+++ Material for the task

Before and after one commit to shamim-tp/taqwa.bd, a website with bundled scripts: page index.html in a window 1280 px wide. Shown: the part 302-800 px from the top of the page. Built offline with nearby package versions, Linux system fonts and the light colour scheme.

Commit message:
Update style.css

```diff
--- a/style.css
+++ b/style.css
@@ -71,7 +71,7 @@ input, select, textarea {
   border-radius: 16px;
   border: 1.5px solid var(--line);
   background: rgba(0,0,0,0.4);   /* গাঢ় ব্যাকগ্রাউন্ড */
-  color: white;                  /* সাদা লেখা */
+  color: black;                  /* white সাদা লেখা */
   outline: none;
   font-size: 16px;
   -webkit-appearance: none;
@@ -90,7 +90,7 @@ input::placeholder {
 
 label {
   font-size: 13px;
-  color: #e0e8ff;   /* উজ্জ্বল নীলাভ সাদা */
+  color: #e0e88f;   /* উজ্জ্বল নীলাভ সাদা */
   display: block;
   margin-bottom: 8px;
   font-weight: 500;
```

++++++

• **What you should do**
Look through the entries above, and wherever a line holds the string "color", copy it.

• **Answer box**
-  color: white;                  /* সাদা লেখা */
+  color: black;                  /* white সাদা লেখা */
-  color: #e0e8ff;   /* উজ্জ্বল নীলাভ সাদা */
+  color: #e0e88f;   /* উজ্জ্বল নীলাভ সাদা */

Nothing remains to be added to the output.